Getting to Pulpit Rock by Public Transportation: In high season (mid-April to end Sept.), you can take the ferry from Fiskepirterminalen in Stavanger to Tau and corresponding bus to Preikestolen Fjellstue where you start the hike. In low season, the bus only runs to Jørpeland, and you do this last section by taxi (9km). For more information see: Boreal Transport . www.boreal.no or Tide Buss/Norled www.tidebuss.no.
Where to Stay When Visiting Pulpit Rock
For our trip to Pulpit rock we stayed in the town of Stavanger. While not as pretty as Bergen, it is charming all the same, with some nice stores and restaurants. If you are interested in buying a traditional Norwegian sweater, there is a nice Dale Concept store that has all their latest designs.

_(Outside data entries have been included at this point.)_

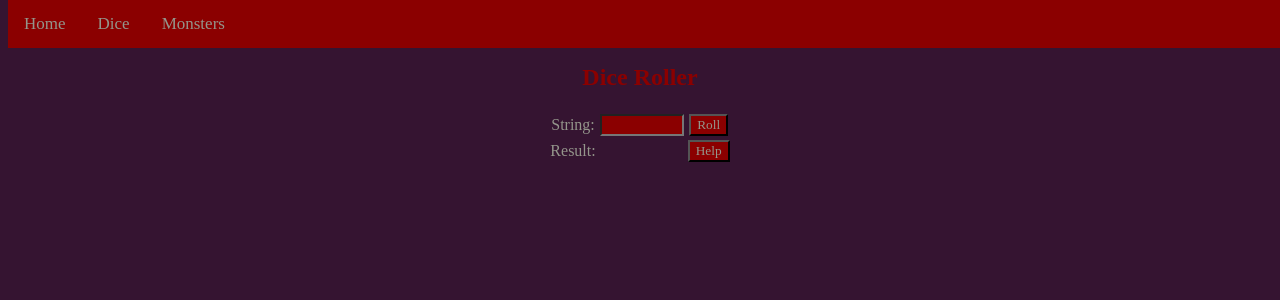
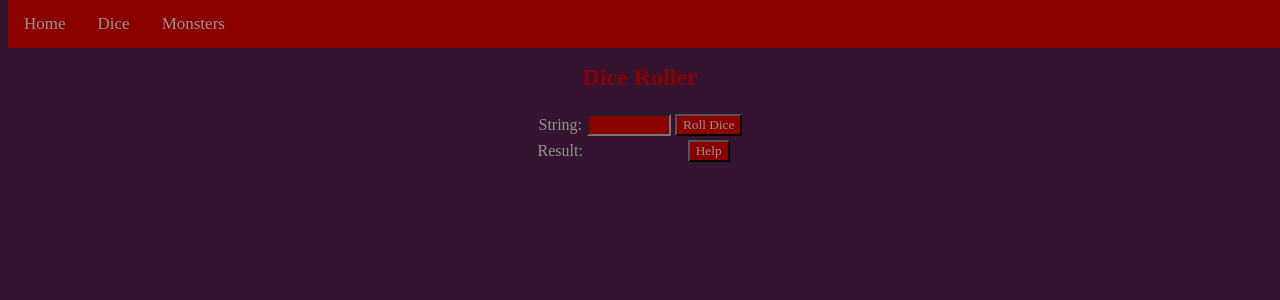
Before and after one commit to Macavitymadcap/DnD, a Flask app: page /dice in a window 1280 px wide. Shown: the top 300 px of the page. Run offline with Flask 2, Linux system fonts and the light colour scheme; some web fonts are replaced.

Commit message:
re worded dice buttons and text

```diff
--- a/templates/dice.html
+++ b/templates/dice.html
@@ -24,9 +24,9 @@
         <td><input type="text" id="roll_string" size="8"></td>
         <td>
             <div class="dropdown">
-                <button onclick="showDropDown('strDropdown')" class="dropbtn">Roll</button>
+                <button onclick="showDropDown('strDropdown')" class="dropbtn">Roll Dice</button>
                 <div id="strDropdown" class="dropdown-content">
-                    <button onclick="document.getElementById('result').innerHTML = rollString(document.getElementById('roll_string').value)">Stand</button>
+                    <button onclick="document.getElementById('result').innerHTML = rollString(document.getElementById('roll_string').value)">Roll</button>
                     <button onclick="document.getElementById('result').innerHTML = rollAdvan(document.getElementById('roll_string').value)">Advan</button>
                     <button onclick="document.getElementById('result').innerHTML = rollDisad(document.getElementById('roll_string').value)">Disad</button>
                     <button onclick="document.getElementById('result').innerHTML = rollCrit(document.getElementById('roll_string').value)">Crit</button>
@@ -53,7 +53,7 @@
         </ul>
         then press 'Roll' to choose one of the following ways to roll the string:
         <ul>
-            <li><b>Stand</b> Roll the string as standard and return the total.</li>
+            <li><b>Roll</b> Roll the string as standard and return the total.</li>
             <li><b>Crit</b> Roll the dice of the string twice then return the total with modifier applied.</li>
             <li><b>Advan</b> Roll the string twice and return both listed highest to lowest.</li>
             <li><b>Disad</b> Roll the string twice and return both listed lowest to highest.</li>
```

We chose to stay at the Scandic Stavanger Park. We found the Scandic chain very good for families throughout our stay in Norway, because they had family-sized suites available, offered a complimentary breakfast, had healthy snacks for reasonable prices for sale in the lobby and often offered our children a welcome gift.
Top Family Friendly Hotels in Stavanger
Note: All of these hotels offer free wifi and a complimentary breakfast.
Accommodations at Pulpit Rock
There is also a hotel right at the base of Pulpit Rock. The Preikestolen Mountain Lodge (also known as the Preikestolen Fjellstue) is located almost at the start of the trail and would be a fantastic place to stay if you wanted to get on the trail early. During the Nowegian summer, it gets light very early, so why not?
Traveling as a group? Preikestolen has some other really cool options including Mountain Camp (sleep in a hammock on a rock face) and Water Camp (sleep in a hammock next to a lake). See all options on the Preikestolen Mountain Lodge website.